Check every line below for the word "then" and give only the number of lines where it appears.

--- Records to use Enclosed Below ---

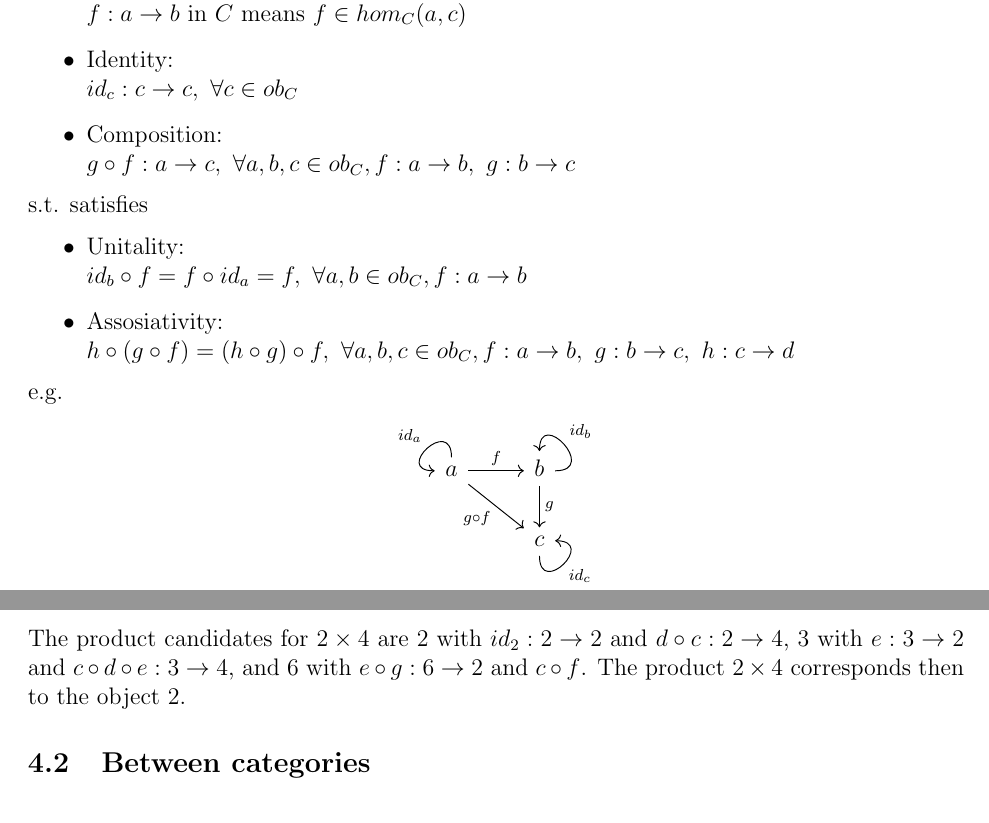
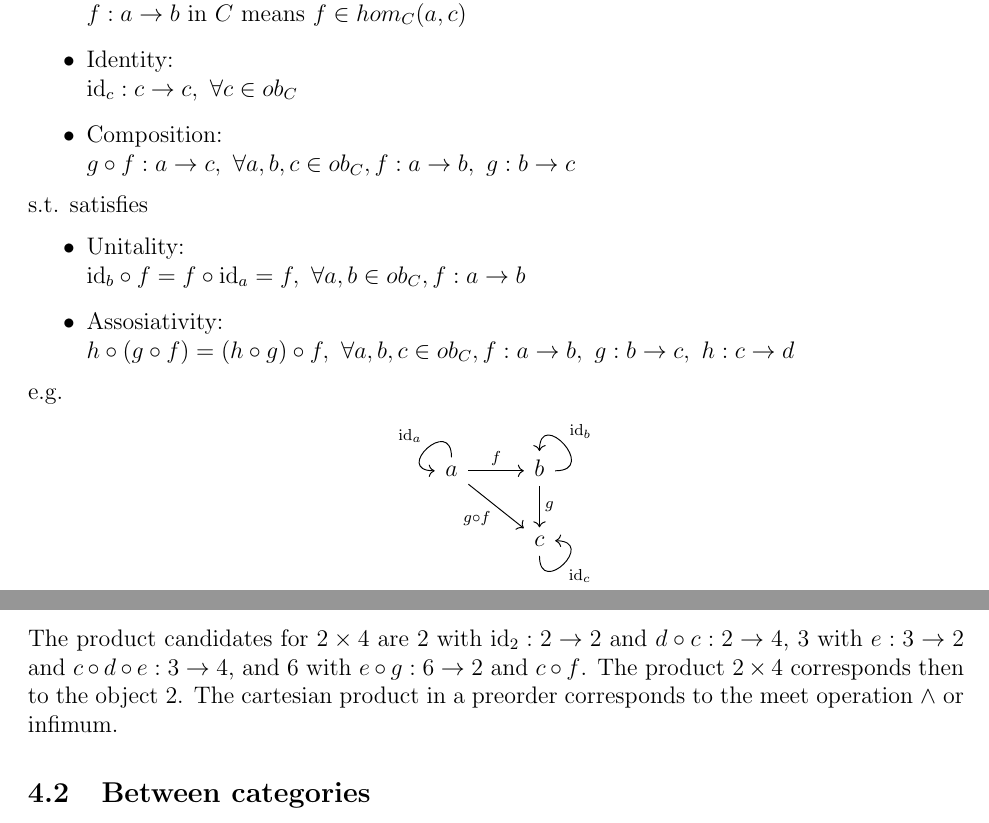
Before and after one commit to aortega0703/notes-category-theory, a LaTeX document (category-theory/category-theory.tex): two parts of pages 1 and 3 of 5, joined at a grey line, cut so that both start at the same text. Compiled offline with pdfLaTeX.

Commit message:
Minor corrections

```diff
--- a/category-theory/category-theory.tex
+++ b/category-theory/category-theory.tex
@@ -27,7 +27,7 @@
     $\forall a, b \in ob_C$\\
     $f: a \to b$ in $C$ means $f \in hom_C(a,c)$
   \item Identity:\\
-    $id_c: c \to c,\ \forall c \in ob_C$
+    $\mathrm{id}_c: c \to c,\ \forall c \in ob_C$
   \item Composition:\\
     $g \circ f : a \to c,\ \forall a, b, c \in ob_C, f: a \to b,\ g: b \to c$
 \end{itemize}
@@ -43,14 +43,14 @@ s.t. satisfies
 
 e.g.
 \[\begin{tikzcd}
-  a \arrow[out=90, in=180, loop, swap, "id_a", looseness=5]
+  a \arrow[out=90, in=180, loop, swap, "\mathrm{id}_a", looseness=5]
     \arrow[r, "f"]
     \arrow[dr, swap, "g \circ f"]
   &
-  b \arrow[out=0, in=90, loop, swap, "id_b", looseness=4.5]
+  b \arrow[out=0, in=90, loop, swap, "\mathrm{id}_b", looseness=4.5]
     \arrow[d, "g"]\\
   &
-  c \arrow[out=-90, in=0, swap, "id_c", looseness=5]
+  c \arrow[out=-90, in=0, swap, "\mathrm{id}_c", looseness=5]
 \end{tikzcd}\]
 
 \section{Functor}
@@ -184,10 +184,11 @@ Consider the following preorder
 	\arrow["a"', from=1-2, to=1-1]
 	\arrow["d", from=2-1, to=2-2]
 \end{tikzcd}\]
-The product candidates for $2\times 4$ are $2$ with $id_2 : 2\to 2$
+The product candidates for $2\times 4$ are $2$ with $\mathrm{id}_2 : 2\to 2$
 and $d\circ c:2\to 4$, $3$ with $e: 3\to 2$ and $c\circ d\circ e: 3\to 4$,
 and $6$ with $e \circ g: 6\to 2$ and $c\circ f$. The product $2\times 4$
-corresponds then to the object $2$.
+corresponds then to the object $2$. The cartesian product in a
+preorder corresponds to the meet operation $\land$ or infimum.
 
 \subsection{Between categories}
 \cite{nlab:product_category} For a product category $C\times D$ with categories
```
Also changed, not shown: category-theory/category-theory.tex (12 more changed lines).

--- End of Enclosed Records to use ---

Response area – 2